_Work order_
Gather all lines with "system" from the records.

_Data listing_
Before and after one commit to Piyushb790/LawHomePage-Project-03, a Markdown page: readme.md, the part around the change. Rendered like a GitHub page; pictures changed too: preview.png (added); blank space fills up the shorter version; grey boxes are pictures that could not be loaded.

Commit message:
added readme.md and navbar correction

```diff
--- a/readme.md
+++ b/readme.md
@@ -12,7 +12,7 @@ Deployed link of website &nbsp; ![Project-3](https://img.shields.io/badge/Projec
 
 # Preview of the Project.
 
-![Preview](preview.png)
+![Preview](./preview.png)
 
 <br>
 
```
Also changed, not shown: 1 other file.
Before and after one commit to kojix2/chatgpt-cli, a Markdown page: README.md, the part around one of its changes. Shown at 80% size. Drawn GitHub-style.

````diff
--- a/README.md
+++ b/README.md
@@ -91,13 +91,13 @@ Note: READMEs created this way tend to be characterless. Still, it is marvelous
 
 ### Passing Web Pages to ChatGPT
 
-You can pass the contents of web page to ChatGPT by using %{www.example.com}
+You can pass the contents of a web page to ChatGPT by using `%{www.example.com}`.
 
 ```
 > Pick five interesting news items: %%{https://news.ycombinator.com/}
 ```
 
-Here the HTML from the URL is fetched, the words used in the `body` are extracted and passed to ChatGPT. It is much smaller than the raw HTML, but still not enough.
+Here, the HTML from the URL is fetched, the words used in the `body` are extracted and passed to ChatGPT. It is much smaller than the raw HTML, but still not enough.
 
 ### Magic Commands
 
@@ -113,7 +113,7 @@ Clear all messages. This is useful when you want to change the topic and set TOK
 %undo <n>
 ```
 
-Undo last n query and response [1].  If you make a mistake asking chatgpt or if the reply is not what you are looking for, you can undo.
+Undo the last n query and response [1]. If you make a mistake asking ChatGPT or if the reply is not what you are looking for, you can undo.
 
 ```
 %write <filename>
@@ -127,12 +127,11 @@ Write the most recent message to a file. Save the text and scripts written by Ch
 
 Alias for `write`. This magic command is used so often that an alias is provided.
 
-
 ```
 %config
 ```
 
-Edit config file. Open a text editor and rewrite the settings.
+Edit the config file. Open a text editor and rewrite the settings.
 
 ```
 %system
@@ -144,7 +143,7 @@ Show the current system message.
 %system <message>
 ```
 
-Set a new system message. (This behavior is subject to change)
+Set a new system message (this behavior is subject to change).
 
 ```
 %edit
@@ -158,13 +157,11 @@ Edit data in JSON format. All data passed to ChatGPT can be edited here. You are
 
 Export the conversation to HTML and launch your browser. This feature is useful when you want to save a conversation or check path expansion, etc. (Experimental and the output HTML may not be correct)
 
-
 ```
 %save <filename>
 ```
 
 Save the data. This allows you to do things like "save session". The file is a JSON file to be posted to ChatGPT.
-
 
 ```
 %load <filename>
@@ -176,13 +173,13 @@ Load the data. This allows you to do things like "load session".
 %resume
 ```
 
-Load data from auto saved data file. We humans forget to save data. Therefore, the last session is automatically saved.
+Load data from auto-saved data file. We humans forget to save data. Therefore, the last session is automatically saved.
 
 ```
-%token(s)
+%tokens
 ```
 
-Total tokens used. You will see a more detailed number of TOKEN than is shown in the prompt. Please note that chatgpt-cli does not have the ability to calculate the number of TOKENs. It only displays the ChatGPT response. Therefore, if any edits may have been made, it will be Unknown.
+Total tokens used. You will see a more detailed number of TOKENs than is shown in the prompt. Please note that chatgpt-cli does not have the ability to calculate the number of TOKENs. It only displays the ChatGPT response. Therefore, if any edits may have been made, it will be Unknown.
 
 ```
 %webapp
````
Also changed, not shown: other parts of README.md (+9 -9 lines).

_Output for this task_
 %system
@@ -144,7 +143,7 @@ Show the current system message.
 %system <message>
-Set a new system message. (This behavior is subject to change)
+Set a new system message (this behavior is subject to change).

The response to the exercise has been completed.